On the other end of the social and educational spectrum, I've spoken to brilliant black women; high achievers, with all sorts of letters following their names. Women who had it all before the Great Recession came upon us, but whom now find themselves, even with all those degrees, even with all of that ability and brilliance, now living through an extended bout of unemployment or severe underemployment and facing the impending loss of homes that they had held for years and had hoped to one day pass down to their children.
That, to me, is America's real crisis.
Yet, their stories, their plight, their struggles are seemingly ignored out of hand by the broader political discourse, or consistently contextualized as individual failings rather than indicators of a need for sweeping, systemic change.
While it is true that black America is bearing the brunt of America's jobs crisis, clearly all types of families across this nation continue to reel in the wake of the recession that has paralyzed this nation for the past four years. We are all hurting, and are now in need of both general and targeted strategies to relieve our pain.
The solution is both simple and widely acknowledged -- getting America back to work. The trick is how? And how to do it in a way that targets those who need assistance the most within a political climate that, admittedly or not, is just waiting to play a gotcha game with a black President who shows any evidence of showing "preferential treatment" to black people.
The answer is not as complicated as some might believe.
The solution can be found within a jobs program that leverages the power of public/private partnerships to strengthen, secure, and "green" America. Such an initiative, would focus on repairing America's crumbling infrastructure, expanding broadband access generally and specifically as related to the construction of a National Emergency Broadband Network like that proposed years ago by the 9-11 Commission. The solution also entails ushering this nation into the future of green technology, innovation and integration in a way that makes us more energy efficient and independent, while keeping the jobs that make that vision real right here at home.
To make the most of this jobs platform, it must be implemented in a way that ensures a significant portion of it be specifically targeted to geographic areas that have experienced especially deep and protracted periods of heightened unemployment. At a minimum, targeting place, instead of race, while simultaneously requiring a significant proportion of those hired be residents of the communities where those initiatives reside, would help ensure that communities of color and poverty-stricken communities of all colors would not be left behind in this new economic push, but instead, be fully integrated into it.
If done right, such an initiative would particularly benefit both rural and urban areas that have for extended periods experienced sparse employment opportunities. From Appalachia to Detroit, from the West Side of Chicago, to East LA, and every urban and rural enclave in-between, Americans would not only be working again, they would both literally and figuratively be rebuilding America for generations to come.
Would such a plan be expensive?
Would it expand our deficit?
But more importantly, it would get Americans across the color line working again.
And guess what... workers buy goods and services. Workers pay taxes. Workers create revenue for a nation. And the last I heard, deficits are a function of both what money comes in as well as what money goes out.

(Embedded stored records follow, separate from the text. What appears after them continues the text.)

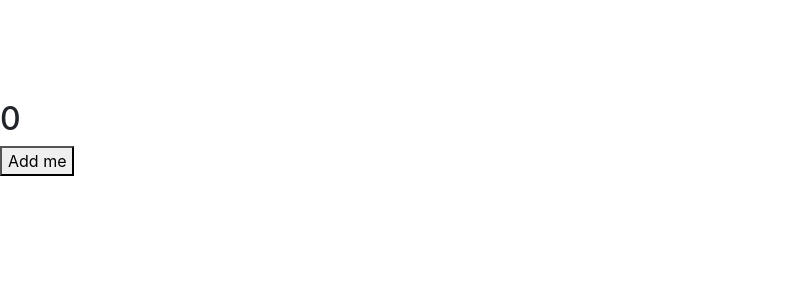
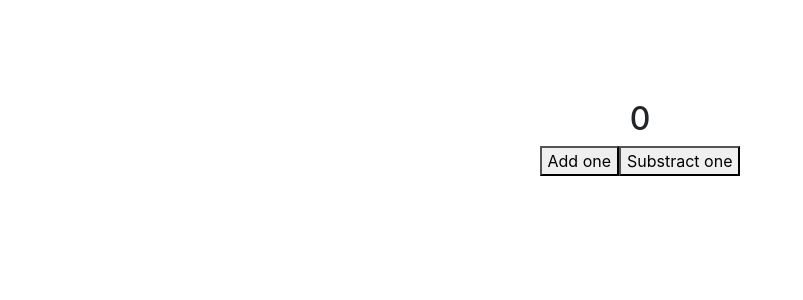
Before and after one commit to YodgorbekSheraliyev/EatTurkish, a React (Create React App) app: page / in a window 1280 px wide. Shown: the top 300 px of the page, without its empty margins (0-803 px from the left). Built offline with nearby package versions, Linux system fonts and the light colour scheme.

Commit message:
createContext Hook

```diff
--- a/src/App.css
+++ b/src/App.css
@@ -1,3 +1,3 @@
-.app {
+.App {
   text-align: center;
 }
--- a/src/App.js
+++ b/src/App.js
@@ -4,11 +4,12 @@ import { useContext } from "react";
 import { MyContext } from "./Components/ExampleContext";
 
 function App() {
-  const {count, handleCount} = useContext(MyContext);
+  const {count, increaseCount, decreaseCount} = useContext(MyContext);
   return (
     <div className="App">
       <h2>{count}</h2>
-      <button>Add me</button>
+      <button onClick={()=>{increaseCount()}}>Add one</button>
+      <button onClick={()=>{decreaseCount()}}>Substract one</button>
     </div>
   );
 }
--- a/src/Components/ExampleContext.jsx
+++ b/src/Components/ExampleContext.jsx
@@ -5,12 +5,15 @@ export const MyContext = createContext();
 export const MyProvider = ({children}) => {
     const [count, setCount] = useState(0);
 
-    const handleCount = () => {
+    const increaseCount = () => {
         setCount(count+1);
+    }
+    const decreaseCount = () => {
+        setCount(count-1);
     }
 
     return(
-        <MyContext.Provider value={{count, handleCount}}>
+        <MyContext.Provider value={{count, increaseCount, decreaseCount}}>
             {children}
         </MyContext.Provider>
     )
```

Most certainly, this is not a plan that will be embraced by those that would rather see the nation go down in flames for their own political gain, rather than address the real suffering that millions face. But such a political reality makes bold, big picture, true blue solutions more important now than ever. Now is the time to propose and push a plan that would work, no matter how politically unpalatable. Now is the time to rally the American people behind a plan that is worth fighting for and one that will not leave those who have suffered the most without specific redress.
In short, it's time for some action. If ever there was a time to fight for the type of change we still need, and still believe in, that time is now.
All of America's people are worth fight for.
Follow Avis Jones-DeWeever on Twitter: www.twitter.com/sistahscholar